Today was our 2nd day in Reykjavik and we were joined by another cruise ship. The Black Watch from Fred Olsen Lines which is about half the size of the Rotterdam.  It is an older ship and it started its life in the early days of cruising as the Royal Viking Star. She was one of three ships built between 1971 and 1973 for the Royal Viking Line and offered in those days the top level of cruising. This was in the early days when new cruise companies were founded. Royal Viking eventually folded and via a few other owners she ended up with Fred Olsen in 1996.

Our neighbour for today. In the centre of the Lido is a scuplture which is a trademark of Fred Olsen. These are "recycled" Bow figure heads of the old ferries of the the Fred Olsen Lines.

Our neighbour for today. In the centre above the Lido is a green bronze sculpture which is a trademark of Fred Olsen. These are “recycled” Bow figure heads of the old ferries of the the Fred Olsen Lines. Those not in use stand in the garden of the owner in Norway.

Fred Olsen is a 3 star company which mainly sails for the British market and specializes in the older clientele.  I was a little bit surprised to see her here as she was not on the cruise call list we had. Not that is unusual as often the schedules are based on the port bookings made two years in advance and later additions are not always added.  Holland America normally makes their reservations about 18 months in advance, as soon as the go ahead is given to print the brochures. Then a cruise is really set in stone and the cruise schedule has to be backing up the cruise planned. At least for as far as nothing changes in the period until the cruise starts. If we look what is going on in the world at the moment, we know that changes are constantly happening.

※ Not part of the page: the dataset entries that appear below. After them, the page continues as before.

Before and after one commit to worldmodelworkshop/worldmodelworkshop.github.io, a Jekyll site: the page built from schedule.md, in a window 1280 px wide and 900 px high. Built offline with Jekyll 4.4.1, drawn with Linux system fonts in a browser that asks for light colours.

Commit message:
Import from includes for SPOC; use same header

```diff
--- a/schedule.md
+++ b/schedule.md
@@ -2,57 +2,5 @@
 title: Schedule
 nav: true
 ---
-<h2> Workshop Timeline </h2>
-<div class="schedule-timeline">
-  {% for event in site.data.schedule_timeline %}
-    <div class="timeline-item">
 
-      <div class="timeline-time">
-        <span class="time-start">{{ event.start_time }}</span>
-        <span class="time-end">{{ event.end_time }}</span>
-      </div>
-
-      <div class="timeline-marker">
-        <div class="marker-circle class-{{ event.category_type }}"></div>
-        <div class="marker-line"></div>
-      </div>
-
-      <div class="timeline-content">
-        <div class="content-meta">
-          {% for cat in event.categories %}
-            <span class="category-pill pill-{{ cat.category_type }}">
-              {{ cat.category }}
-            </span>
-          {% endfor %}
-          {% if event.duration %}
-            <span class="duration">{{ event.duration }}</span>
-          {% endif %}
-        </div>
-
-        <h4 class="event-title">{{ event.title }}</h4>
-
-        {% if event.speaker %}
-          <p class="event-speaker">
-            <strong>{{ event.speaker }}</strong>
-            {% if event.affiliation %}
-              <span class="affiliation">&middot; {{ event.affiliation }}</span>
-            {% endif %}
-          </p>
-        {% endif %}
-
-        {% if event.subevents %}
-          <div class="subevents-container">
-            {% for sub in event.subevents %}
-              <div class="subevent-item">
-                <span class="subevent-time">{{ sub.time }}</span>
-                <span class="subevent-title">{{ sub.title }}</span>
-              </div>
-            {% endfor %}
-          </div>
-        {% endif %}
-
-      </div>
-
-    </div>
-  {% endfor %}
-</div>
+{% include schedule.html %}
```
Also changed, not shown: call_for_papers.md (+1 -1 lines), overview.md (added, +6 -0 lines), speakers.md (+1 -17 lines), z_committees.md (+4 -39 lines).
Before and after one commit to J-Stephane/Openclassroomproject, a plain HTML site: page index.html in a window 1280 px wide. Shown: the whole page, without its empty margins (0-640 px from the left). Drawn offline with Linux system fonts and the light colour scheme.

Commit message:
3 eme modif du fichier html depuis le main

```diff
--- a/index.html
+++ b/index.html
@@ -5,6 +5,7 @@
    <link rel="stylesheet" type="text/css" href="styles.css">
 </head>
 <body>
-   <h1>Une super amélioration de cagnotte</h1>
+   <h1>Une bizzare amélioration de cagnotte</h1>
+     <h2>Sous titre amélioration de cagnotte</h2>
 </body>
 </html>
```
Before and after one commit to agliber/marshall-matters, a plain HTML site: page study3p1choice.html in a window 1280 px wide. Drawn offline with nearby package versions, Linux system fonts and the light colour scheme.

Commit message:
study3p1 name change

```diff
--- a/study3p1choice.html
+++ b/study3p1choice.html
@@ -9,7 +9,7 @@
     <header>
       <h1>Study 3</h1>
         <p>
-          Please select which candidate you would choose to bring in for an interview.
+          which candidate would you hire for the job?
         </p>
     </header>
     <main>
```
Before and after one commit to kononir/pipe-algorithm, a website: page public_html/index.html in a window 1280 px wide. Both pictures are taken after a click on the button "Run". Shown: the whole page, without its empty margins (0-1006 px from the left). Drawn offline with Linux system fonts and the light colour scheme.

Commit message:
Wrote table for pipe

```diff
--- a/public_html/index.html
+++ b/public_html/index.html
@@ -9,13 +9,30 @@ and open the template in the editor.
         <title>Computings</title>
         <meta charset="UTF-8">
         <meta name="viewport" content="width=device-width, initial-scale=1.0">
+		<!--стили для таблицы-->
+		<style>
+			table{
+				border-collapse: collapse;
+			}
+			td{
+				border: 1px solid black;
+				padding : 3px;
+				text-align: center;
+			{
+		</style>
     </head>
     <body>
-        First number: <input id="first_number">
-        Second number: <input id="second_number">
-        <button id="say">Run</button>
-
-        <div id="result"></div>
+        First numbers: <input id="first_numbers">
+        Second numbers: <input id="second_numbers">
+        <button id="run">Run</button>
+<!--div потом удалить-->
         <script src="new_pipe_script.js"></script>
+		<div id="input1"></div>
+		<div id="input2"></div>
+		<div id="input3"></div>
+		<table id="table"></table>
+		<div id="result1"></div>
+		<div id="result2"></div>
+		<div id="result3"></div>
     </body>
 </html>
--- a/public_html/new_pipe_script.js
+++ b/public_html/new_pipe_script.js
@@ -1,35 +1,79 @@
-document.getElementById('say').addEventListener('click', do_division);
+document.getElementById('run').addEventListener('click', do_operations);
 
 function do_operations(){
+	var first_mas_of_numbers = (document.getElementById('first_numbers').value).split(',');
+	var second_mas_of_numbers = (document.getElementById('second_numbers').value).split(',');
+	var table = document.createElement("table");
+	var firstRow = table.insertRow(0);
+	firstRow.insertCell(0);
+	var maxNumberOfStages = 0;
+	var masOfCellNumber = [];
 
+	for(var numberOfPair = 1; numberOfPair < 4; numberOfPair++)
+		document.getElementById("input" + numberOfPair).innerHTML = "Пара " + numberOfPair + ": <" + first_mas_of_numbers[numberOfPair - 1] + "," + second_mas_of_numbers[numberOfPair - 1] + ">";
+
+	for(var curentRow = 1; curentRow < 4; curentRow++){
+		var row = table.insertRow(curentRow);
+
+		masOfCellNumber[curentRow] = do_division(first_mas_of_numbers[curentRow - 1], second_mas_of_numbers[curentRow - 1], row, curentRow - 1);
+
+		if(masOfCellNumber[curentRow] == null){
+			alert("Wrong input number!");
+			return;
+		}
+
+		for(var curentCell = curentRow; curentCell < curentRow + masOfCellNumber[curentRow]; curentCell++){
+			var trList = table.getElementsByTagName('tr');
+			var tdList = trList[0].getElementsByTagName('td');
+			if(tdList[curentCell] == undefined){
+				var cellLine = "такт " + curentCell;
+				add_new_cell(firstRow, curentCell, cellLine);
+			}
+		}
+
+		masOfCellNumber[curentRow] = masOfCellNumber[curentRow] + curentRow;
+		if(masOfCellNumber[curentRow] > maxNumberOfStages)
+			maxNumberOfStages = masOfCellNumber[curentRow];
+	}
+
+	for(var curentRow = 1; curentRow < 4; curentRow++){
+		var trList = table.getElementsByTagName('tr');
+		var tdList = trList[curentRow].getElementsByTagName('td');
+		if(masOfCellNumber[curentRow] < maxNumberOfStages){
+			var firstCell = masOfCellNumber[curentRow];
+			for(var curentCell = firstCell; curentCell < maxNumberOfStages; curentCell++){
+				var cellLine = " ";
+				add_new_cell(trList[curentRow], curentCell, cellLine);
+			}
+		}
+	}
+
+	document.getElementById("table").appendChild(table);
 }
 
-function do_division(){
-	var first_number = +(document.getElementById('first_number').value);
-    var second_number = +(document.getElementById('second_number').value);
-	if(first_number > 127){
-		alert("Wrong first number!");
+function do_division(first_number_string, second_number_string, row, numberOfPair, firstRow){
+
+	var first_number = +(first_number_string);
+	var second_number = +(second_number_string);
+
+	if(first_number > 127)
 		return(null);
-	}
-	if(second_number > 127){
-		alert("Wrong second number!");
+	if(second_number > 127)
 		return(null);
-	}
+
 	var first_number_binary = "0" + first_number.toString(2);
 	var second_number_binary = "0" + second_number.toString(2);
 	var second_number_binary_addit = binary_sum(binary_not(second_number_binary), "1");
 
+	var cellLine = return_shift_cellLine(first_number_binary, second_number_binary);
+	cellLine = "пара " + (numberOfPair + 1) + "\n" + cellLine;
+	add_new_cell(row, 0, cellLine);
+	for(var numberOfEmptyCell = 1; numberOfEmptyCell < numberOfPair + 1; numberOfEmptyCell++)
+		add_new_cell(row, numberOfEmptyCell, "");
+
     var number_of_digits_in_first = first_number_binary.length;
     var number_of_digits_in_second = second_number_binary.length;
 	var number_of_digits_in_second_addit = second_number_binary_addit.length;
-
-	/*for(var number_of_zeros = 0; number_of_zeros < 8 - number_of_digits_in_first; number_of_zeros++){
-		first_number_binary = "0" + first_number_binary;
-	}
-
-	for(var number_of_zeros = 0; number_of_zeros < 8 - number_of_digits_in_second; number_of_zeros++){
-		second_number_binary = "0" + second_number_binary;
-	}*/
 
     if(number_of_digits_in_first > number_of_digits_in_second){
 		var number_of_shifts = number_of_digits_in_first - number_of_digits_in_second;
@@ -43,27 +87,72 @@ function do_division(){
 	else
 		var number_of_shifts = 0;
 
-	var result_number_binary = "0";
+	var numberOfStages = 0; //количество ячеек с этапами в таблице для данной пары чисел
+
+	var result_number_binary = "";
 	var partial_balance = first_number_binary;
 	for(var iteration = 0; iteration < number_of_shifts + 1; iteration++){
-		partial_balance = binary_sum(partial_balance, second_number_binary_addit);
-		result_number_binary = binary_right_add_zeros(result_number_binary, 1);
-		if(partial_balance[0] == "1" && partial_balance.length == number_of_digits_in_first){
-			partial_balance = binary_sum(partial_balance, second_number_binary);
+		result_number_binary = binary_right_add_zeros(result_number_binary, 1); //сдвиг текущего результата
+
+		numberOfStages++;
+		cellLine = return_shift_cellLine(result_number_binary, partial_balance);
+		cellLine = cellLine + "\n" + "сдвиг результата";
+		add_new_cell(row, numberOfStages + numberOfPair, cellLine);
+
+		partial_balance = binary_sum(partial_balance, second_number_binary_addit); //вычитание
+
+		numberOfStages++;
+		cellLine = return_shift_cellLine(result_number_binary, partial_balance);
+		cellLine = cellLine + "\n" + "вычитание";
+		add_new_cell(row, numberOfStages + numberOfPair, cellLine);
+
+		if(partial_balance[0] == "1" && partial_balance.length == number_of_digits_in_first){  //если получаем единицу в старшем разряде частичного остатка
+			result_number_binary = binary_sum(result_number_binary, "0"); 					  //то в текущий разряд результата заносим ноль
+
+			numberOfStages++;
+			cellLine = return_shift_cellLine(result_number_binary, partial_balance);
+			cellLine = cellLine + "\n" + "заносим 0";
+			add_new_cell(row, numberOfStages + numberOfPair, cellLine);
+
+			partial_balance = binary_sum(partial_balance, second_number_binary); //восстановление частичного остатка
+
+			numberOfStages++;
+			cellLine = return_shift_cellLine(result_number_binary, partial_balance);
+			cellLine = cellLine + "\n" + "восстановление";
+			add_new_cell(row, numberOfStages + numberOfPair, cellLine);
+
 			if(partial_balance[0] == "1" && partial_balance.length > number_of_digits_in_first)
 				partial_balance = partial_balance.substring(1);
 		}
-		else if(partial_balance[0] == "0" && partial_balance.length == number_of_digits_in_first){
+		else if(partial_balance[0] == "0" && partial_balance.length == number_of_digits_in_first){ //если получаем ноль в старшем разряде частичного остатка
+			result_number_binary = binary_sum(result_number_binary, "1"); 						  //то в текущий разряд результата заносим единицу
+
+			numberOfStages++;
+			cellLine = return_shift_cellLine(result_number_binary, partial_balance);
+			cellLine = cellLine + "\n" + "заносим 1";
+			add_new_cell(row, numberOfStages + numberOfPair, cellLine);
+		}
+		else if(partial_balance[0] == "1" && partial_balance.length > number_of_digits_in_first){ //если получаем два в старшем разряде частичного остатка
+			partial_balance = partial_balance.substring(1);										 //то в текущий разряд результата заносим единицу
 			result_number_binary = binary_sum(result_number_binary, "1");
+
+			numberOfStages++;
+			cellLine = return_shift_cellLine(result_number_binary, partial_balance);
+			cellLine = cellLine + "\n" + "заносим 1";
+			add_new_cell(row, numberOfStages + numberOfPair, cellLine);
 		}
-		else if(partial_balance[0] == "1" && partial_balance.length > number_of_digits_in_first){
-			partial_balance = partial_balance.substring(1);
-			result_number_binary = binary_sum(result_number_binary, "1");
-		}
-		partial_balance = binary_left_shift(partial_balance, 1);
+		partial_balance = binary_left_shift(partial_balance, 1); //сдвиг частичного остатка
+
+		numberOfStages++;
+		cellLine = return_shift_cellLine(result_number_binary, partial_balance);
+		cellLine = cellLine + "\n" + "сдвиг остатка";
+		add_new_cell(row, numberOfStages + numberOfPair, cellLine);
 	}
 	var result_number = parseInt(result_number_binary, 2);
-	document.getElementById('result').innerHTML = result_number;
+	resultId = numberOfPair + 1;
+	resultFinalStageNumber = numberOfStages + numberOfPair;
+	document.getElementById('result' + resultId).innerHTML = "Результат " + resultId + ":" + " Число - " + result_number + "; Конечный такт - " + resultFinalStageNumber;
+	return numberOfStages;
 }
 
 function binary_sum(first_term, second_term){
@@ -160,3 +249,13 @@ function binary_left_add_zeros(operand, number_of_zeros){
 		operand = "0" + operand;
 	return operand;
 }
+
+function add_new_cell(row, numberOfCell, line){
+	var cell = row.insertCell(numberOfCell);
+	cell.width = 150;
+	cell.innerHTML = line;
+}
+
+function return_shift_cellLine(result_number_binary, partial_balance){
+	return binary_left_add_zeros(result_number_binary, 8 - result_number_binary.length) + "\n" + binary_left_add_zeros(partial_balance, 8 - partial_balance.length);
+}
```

The weather turned out better than expected and the rain/showers are now being predicted for the tomorrow. It looks like the weather system expected has slowed down a little bit and that is good for us.

Part of my day today was spent  on training. I finished my ships inspection on behalf of the captain and the various departments are now following up whatever I found. Which was not much in perspective if you take into consideration how many lockers, compartments, nooks and cranny’s a ship has. So when I do such an inspection, then you look at everything you see, from the point of view: is it safe and is it in compliance with the company’s rules and regulations.   As I mentioned before, it is more about providing a fresh view from the outside than there is need, because the ship is having problems. Holland America Line operates on a very high level (even if I say so myself) and what we find during inspection is the really small stuff.  But then, if you catch a small item, it will not grow to it a big problem.

So my small problem catching phase is now over and we move on to the training bit. Every Cruise guest knows about the big drills. They are part of it themselves before we leave port.  Then during the cruise, sometime between 0900 hrs. and 12.00 hrs., there will be bells and whistles and announcements as the Captain and his team are creating / simulating mayhem somewhere. On occasion you might walk right into that mayhem if the emergency is simulated in the area where you happened to be. However those are the big drills where everything comes together. Underlying it is the small – on the job—trainings which prevent at least 90% of what could result in all those bells going off in reality.

We can this First Response Training. And every group on board who works in an –even marginally – challenging location will take part in these monthly trainings. Biggest focus groups are those who have to evacuate lounges such as dining room personnel or those who could create the danger themselves, such as the Galley Staff.  Thus every month we refresh the crew on location about what the routines are, what they have available to control an emergency (we talking fires normally) how to get backup from the Bridge and what to do if the issue is too big to handle by themselves.

Why are these refreshers needed? For several reasons; most of the crew is over 25 and thus we forget, so when we come back from vacation we have forgotten everything anyway (Ask any manager in any ship or in any hotel) and as we rotate from ship to ship where the layout might have been different and often the important buttons are in a different location than what a crewmember is used to. These trainings do not take long, 30 minutes on average and then everybody is back up to par again.

Tomorrow we are at sea and making the 860 mile crossing over part of the North Atlantic Ocean between Iceland and Norway.  It will take us two days to get to Scandinavia of which Norway forms the West side. We will also have two hours forward, which will put us tomorrow on British Time and then the day after on Norwegian or European time.